It got down to about 21F at the top of Wolf Creek Pass, but was also near freezing on the second morning in Julian, CA and at 7,000 feet in Flagstaff, AZ. The desert ride in California was in the low 80s, along with the lonely stretch from Southern Utah into Cortez, CO. I got some 90 degree days as I hit eastern Ohio and into Pennsylvania. Besides the rain in AZ, the worst was the wind in Kansas. Although the weather pattern moved west to east, the winds were almost always out of the north, northeast, or east. I had headwinds without break for far too many miles and I just wasn’t expecting it.
All nights were in hotel and motels. I did get to have the hospitality of 6 Warm Showers hosts. Warm Showers is a network of hospitality homes for cyclists, by cyclists. I also spent one of my favorite nights in London, OH at Andrea’s Bed and Breakfast. The owner also had a few “hostel rooms where you shared a room that had bunk beds and used a shared bathroom and shower. The best part was you still got her breakfast which was other worldly good.
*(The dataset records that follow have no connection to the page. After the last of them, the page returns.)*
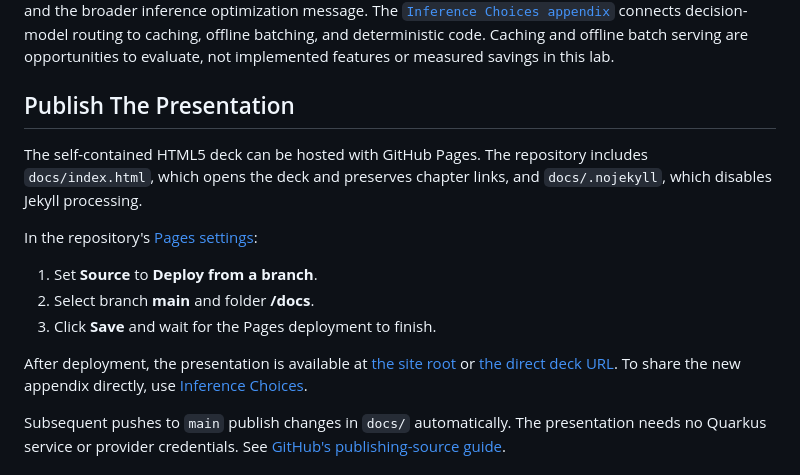
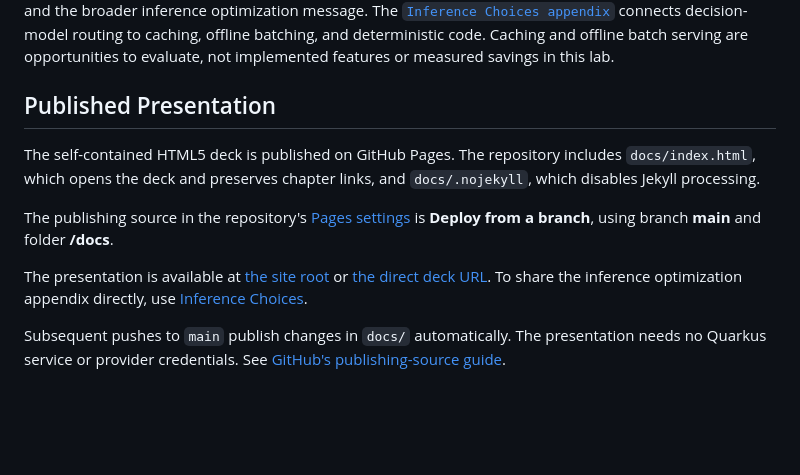
Before and after one commit to murubhas/decision-model-inference-lab, a Markdown page: README.md, the part around one of its changes. Drawn GitHub-style; blank space fills up the shorter version.

```diff
--- a/README.md
+++ b/README.md
@@ -692,23 +694,20 @@ connects decision-model routing to caching, offline batching, and deterministic
 code. Caching and offline batch serving are opportunities to evaluate, not
 implemented features or measured savings in this lab.
 
-## Publish The Presentation
-
-The self-contained HTML5 deck can be hosted with GitHub Pages. The repository
+## Published Presentation
+
+The self-contained HTML5 deck is published on GitHub Pages. The repository
 includes `docs/index.html`, which opens the deck and preserves chapter links,
 and `docs/.nojekyll`, which disables Jekyll processing.
 
-In the repository's
-[Pages settings](https://github.com/murubhas/decision-model-inference-lab/settings/pages):
-
-1. Set **Source** to **Deploy from a branch**.
-2. Select branch **main** and folder **/docs**.
-3. Click **Save** and wait for the Pages deployment to finish.
-
-After deployment, the presentation is available at
+The publishing source in the repository's
+[Pages settings](https://github.com/murubhas/decision-model-inference-lab/settings/pages)
+is **Deploy from a branch**, using branch **main** and folder **/docs**.
+
+The presentation is available at
 [the site root](https://murubhas.github.io/decision-model-inference-lab/)
 or [the direct deck URL](https://murubhas.github.io/decision-model-inference-lab/decision-model-inference-lab-15min.html#overview).
-To share the new appendix directly, use
+To share the inference optimization appendix directly, use
 [Inference Choices](https://murubhas.github.io/decision-model-inference-lab/decision-model-inference-lab-15min.html#appendix-optimization).
 
 Subsequent pushes to `main` publish changes in `docs/` automatically. The
```
Also changed, not shown: other parts of README.md (+2 -0 lines), PUBLICATION.md (+1 -1 lines).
I’ll have to look at my bank records more thoroughly, but off the top of my head, the most expensive stay was one of the only hotels in the Navajo Reservation town of Tuba City, AZ. Not only was it one of the most expensive, I paid for my one night twice because I just missed the cancellation deadline. That’s what happens when you don’t have cell service in remote areas. The cheapest hotel was in Foster, IN. While it wasn’t dirty, it certainly showed its age. I got what I paid for – $35 cash for one night. It was all part of the adventure.
The Lone Rider
The tabular format of all this data will be available in a different post.